Katie Archibald, the double Olympic champion, paid an emotional tribute to her partner Rab Wardell at his funeral. Wardell died aged 37 on 24 August after suffering a cardiac arrest while lying in bed with Archibald, just days after he was crowned Scottish mountain bike champion.
Hundreds gathered at Dunfermline Crematorium for the service on Wednesday, with the procession carrying his coffin joined by cyclists as it headed to the service. Archibald told the service how Wardell would go out of his way to help his friends and family. “He might have always arrived late, but Rab would never leave a friend who needed it,” she said.
Archibald said Wardell had first told her he loved her while they were out on a bike ride together. She recalled: “I was aghast, I said: ‘You can’t say that here, in the rain, on a bike ride’. After chastising his timing, I told him the truth, that I loved him too. From then on I told him that every day. In some ways it’s a comfort that Rab knew how much I loved him.”
She said that when they were apart, he used to send her love songs, and a recording he sent to Archibald of himself playing You Can Talk To Me was broadcast to mourners. In it he could be heard saying: “So I had this funny idea to sing you this song”, before telling her the “downside for me is it’s all a little high for me, so I will strain and sound silly at some bits, but I’m not scared”.

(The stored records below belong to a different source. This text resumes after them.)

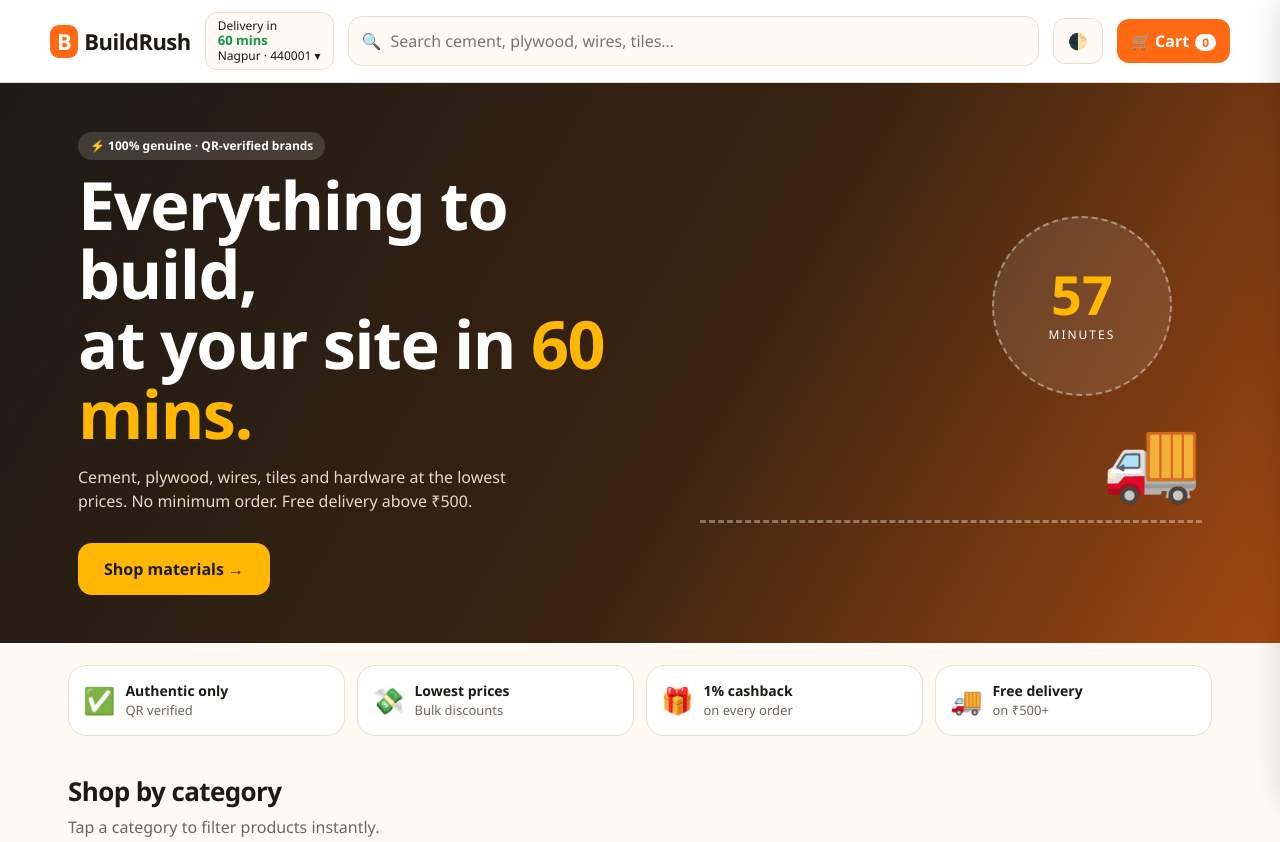
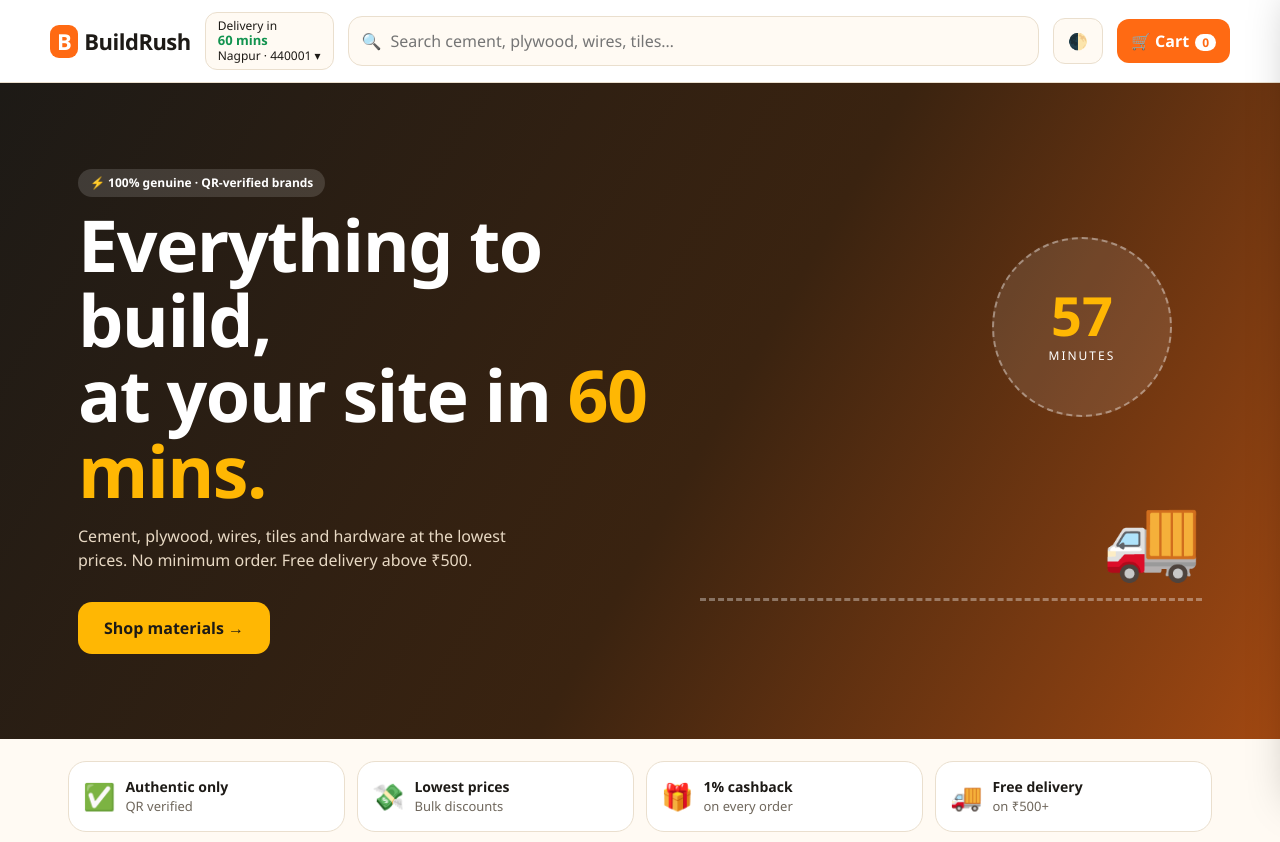
Before and after one commit to AshishKanojiya011/Building-Supplies-Website, a plain HTML site: page index.html in a window 1280 px wide. Shown: the top 842 px of the page. Drawn offline with Linux system fonts and the light colour scheme.

Commit message:
Update index.html

```diff
--- a/index.html
+++ b/index.html
@@ -27,14 +27,14 @@ body::before{content:"";position:fixed;inset:0 0 auto;height:env(safe-area-inset
 .cartb{background:var(--brand);color:#fff;border:0}
 .cartb em{font-style:normal;background:#fff;color:var(--brand);border-radius:99px;padding:0 7px;margin-left:6px;font-size:12px}
 .pop{animation:pop .35s}@keyframes pop{50%{transform:scale(1.15)}}
-body{overflow-x:clip}.hero{margin:0 calc(50% - 50vw);border-radius:0;padding:48px max(18px,calc(50vw - 562px));min-height:min(560px,75vh);position:relative;overflow:hidden;color:#fff;background:linear-gradient(120deg,#1d1a16 0%,#3a2310 55%,#ff6a13 140%);display:grid;grid-template-columns:1.2fr 1fr;gap:20px;align-items:center}
-.hero h1{font-size:clamp(32px,5.2vw,68px);line-height:1.05;margin:10px 0;letter-spacing:-1.5px}
+body{overflow-x:clip}.hero{margin:0 calc(50% - 50vw);border-radius:0;padding:64px max(18px,calc(50vw - 562px));min-height:min(660px,82vh);position:relative;overflow:hidden;color:#fff;background:linear-gradient(120deg,#1d1a16 0%,#3a2310 55%,#ff6a13 140%);display:grid;grid-template-columns:1.2fr 1fr;gap:20px;align-items:center}
+.hero h1{font-size:clamp(32px,5.6vw,74px);line-height:1.05;margin:10px 0;letter-spacing:-1.5px}
 .hero h1 u{text-decoration:none;color:var(--brand2)}
 .hero p{color:#e8d9c4;max-width:460px}
 .chip{display:inline-block;background:rgba(255,255,255,.14);padding:5px 12px;border-radius:99px;font-size:12px;font-weight:600}
 .cta{margin-top:14px;display:inline-block;background:var(--brand2);color:#1d1a16;font-weight:700;border:0;padding:14px 26px;border-radius:14px;text-decoration:none;transition:.2s}
 .cta:hover{transform:translateY(-3px);box-shadow:0 10px 24px rgba(255,183,3,.4)}
-.rider{position:relative;height:320px}
+.rider{position:relative;height:380px}
 .rider svg{position:absolute;width:100%;height:100%}
 .clock{position:absolute;right:6%;top:4%;width:180px;height:180px;border-radius:50%;background:rgba(255,255,255,.1);border:2px dashed rgba(255,255,255,.4);display:grid;place-items:center;text-align:center;animation:spin 0s}
 .clock b{font-size:54px;line-height:1;display:block;color:var(--brand2)}.clock small{font-size:12px;letter-spacing:2px}
```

Mourners laughed when at the end of the song Wardell could be heard swearing as he said it had not been very good. The Very Reverend Hunter Farquharson, conducting the service, told Archibald: “I didn’t know you were going to keep that bit in.”
Wardell had won the Scottish MTB XC Championships just days before his death and had appeared on television the evening of his death to talk about his victory. Archibald fought to save his life when he suffered cardiac arrest but was unable to do so.
During the service, Mr Farquharson said he remembered Wardell coming into church as a youngster with his parents. Wardell’s father Jack paid tribute to him at the service, and joked about his son that in hindsight it was “no surprise he came in a rush, two days late” when he was born in June 1985.
He told mourners how much his son loved bikes, and ended his tribute by saying: “He has touched many people’s hearts, and inspired many more. “He made us laugh, he made us proud. Rest in peace.”